§ **WHAT IS BEING ASKED**
Find all lines in the records that include the word "center", and copy them out.

Front-end code edit data
- - -

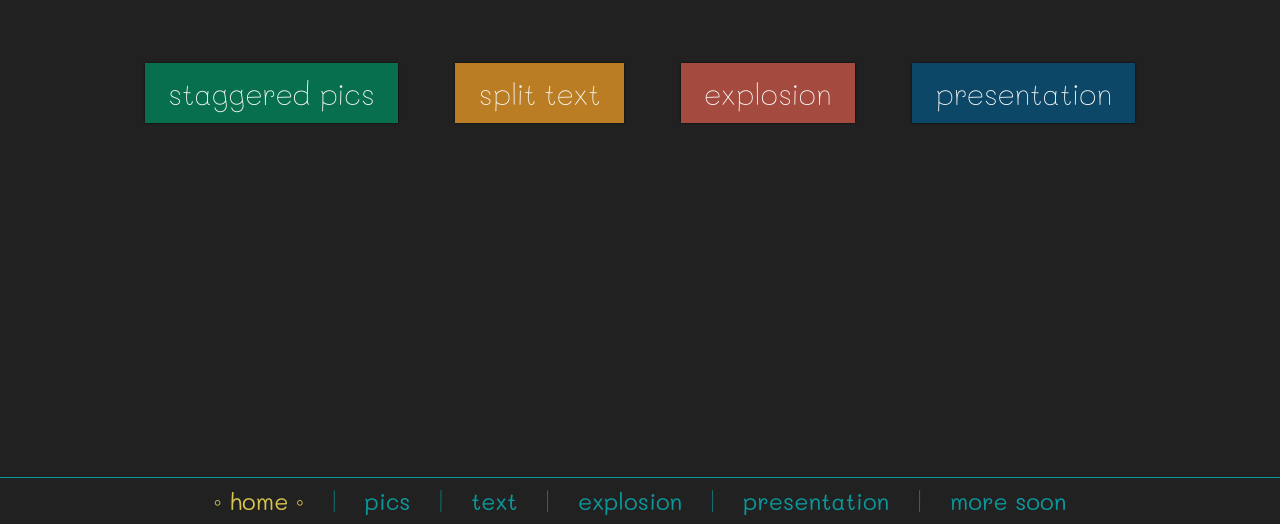
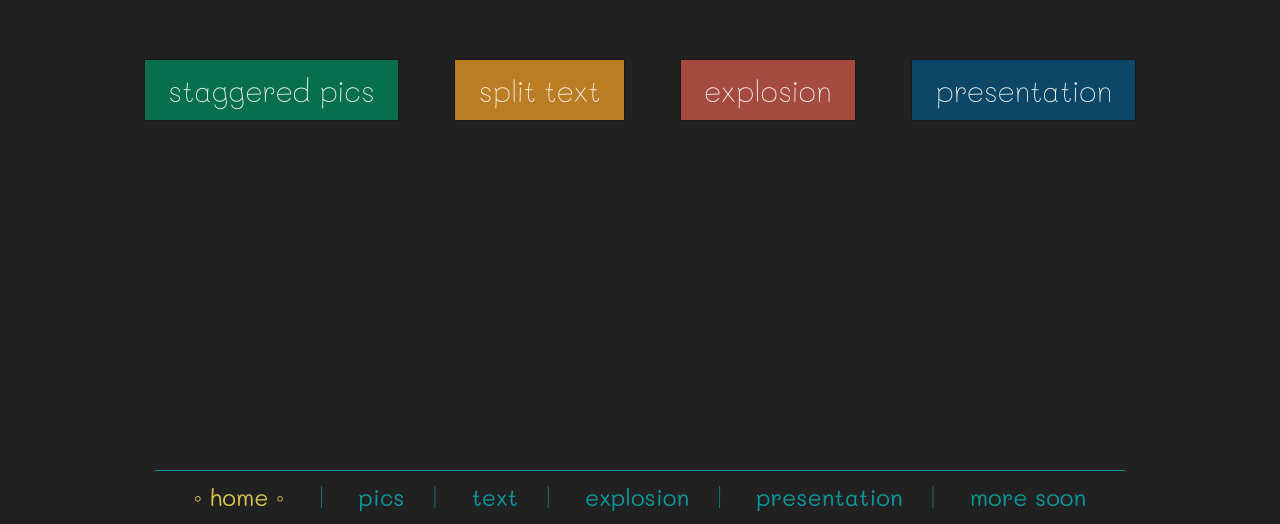
Before and after one commit to Mrtly/demos, a Vue app: page / in a window 1280 px wide. Shown: the part 276-800 px from the top of the page. Built offline with nearby package versions, Linux system fonts and the light colour scheme; a web font is replaced by a local one.

Commit message:
footer upgrade

```diff
--- a/src/App.vue
+++ b/src/App.vue
@@ -37,11 +37,10 @@ body {
   }
   #footer {
     padding: 0.5em;
-    display: flex;
-    justify-content: center;
-    align-items: center;
+    display: inline;
     border-top: 1px solid $text;
-    height: 1em;
+    min-height: 1em;
+    margin: 0 auto;
     font-size: 0.8em;
     a {
       transition: all 1s ease-out;
```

- - -

§ **EXERCISE SOLUTION**
-    justify-content: center;
-    align-items: center;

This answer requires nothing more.